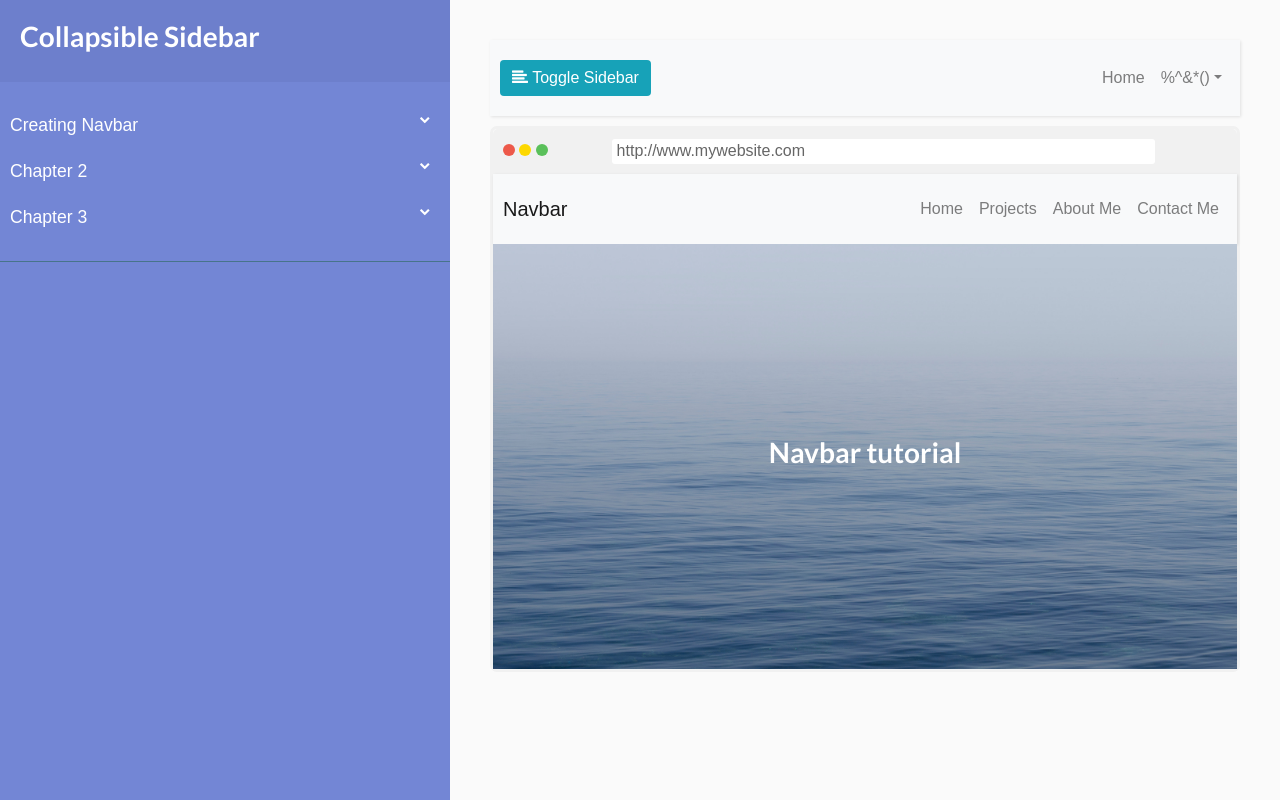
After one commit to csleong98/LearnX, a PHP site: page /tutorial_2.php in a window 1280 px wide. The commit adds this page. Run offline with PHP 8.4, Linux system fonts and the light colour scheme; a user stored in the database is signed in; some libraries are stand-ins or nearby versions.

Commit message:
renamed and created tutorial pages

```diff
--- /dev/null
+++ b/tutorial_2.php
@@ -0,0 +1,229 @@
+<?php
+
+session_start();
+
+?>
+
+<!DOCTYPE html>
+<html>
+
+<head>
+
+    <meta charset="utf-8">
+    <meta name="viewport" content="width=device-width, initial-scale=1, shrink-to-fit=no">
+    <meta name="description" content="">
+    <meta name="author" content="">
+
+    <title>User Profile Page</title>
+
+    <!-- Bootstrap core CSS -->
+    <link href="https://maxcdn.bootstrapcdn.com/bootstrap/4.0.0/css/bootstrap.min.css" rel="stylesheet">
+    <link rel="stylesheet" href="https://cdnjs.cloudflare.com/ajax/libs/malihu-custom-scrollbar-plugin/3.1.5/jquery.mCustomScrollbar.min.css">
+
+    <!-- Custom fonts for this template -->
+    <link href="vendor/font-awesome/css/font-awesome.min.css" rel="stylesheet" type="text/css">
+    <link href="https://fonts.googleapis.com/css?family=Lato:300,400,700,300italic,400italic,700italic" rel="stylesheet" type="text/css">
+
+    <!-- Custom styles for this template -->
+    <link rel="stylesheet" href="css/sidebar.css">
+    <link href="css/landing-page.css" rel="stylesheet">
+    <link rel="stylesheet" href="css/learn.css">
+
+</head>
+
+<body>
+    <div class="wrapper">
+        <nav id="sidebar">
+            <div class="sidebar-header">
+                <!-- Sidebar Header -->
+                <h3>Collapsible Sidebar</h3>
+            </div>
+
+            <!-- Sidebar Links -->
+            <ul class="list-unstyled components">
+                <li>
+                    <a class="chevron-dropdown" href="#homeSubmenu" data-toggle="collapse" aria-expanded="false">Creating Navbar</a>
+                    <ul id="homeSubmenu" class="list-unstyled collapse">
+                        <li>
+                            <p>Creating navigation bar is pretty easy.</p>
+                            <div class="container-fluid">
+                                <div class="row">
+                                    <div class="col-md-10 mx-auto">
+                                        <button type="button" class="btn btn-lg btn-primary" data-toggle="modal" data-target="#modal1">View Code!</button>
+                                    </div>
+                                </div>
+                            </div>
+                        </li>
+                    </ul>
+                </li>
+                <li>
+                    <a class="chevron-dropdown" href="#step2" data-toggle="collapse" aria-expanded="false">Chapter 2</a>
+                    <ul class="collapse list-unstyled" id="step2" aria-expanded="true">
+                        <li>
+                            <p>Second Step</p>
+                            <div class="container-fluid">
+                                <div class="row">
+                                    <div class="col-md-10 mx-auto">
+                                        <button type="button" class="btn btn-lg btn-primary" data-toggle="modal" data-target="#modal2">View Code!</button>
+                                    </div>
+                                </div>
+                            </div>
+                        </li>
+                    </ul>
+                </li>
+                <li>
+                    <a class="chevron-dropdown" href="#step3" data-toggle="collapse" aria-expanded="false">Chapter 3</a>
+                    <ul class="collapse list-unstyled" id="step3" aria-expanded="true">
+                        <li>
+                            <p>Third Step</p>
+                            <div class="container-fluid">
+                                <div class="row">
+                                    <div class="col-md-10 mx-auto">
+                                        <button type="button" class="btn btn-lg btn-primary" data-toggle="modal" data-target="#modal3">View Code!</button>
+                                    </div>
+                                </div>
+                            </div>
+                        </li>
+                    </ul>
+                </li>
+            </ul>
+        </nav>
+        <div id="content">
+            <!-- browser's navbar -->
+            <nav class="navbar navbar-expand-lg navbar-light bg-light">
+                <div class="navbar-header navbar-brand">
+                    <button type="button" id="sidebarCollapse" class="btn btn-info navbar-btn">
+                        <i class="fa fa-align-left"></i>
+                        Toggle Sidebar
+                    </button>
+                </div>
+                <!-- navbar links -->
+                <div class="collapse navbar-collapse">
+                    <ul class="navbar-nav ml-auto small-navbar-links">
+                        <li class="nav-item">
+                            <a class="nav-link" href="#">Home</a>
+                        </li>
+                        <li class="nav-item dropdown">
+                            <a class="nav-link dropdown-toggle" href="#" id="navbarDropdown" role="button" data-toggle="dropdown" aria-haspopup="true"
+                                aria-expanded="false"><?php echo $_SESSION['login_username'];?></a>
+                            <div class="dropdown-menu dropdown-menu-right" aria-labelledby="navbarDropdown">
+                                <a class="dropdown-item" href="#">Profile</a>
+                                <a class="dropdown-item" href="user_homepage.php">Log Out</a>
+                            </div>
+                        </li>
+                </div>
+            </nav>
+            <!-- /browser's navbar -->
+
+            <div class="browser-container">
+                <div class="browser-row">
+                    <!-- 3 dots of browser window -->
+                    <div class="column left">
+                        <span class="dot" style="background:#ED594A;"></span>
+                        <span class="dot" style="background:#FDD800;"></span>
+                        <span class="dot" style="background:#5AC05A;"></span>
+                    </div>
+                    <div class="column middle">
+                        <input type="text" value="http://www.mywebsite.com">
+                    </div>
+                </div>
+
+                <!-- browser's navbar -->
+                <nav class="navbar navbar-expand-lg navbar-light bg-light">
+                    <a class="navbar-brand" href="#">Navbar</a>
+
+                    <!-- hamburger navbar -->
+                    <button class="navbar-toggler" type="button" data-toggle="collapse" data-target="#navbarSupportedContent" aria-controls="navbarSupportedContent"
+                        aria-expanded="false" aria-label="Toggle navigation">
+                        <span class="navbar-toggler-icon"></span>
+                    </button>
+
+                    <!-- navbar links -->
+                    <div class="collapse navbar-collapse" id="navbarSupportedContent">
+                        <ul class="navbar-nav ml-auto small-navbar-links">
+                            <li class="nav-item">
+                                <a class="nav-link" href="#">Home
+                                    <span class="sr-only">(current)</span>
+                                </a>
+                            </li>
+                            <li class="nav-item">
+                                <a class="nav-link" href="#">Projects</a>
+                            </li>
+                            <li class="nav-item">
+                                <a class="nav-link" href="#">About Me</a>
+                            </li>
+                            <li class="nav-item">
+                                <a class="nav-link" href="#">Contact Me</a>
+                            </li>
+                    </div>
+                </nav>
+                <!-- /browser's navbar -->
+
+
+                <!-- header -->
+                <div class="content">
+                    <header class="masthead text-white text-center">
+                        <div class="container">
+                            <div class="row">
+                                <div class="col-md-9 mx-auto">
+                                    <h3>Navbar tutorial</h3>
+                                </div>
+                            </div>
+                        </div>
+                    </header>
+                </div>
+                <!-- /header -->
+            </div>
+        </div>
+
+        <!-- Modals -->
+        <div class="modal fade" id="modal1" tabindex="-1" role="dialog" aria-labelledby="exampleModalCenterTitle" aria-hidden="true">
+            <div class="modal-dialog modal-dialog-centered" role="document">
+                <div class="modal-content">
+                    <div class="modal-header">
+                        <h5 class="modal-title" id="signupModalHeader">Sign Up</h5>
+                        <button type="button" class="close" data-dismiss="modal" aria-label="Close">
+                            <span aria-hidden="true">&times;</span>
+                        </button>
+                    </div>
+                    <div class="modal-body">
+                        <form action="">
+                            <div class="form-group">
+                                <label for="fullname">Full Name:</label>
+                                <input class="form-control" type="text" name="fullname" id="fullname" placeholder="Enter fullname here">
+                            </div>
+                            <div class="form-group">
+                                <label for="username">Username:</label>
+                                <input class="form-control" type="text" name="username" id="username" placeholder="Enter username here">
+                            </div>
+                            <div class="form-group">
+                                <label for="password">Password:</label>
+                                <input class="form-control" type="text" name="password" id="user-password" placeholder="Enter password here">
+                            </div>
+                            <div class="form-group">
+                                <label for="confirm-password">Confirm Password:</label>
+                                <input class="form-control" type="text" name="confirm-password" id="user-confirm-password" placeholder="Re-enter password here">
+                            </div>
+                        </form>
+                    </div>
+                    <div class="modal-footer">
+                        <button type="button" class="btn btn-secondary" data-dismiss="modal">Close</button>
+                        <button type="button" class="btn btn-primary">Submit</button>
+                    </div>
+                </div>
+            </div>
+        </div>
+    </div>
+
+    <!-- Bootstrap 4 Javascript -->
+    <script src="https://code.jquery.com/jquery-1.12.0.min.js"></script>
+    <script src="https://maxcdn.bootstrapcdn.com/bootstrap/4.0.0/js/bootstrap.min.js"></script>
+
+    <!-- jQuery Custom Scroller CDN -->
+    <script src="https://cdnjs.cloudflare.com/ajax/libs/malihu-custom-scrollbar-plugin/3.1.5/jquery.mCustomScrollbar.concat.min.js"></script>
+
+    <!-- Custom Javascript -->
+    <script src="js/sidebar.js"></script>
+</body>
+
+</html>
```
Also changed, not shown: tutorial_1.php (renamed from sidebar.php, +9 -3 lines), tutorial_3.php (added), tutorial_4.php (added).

==================================================

_Task instructions:_
Every line above that holds the string "background" should be copied out.

_Exercise solution:_
+                        <span class="dot" style="background:#ED594A;"></span>
+                        <span class="dot" style="background:#FDD800;"></span>
+                        <span class="dot" style="background:#5AC05A;"></span>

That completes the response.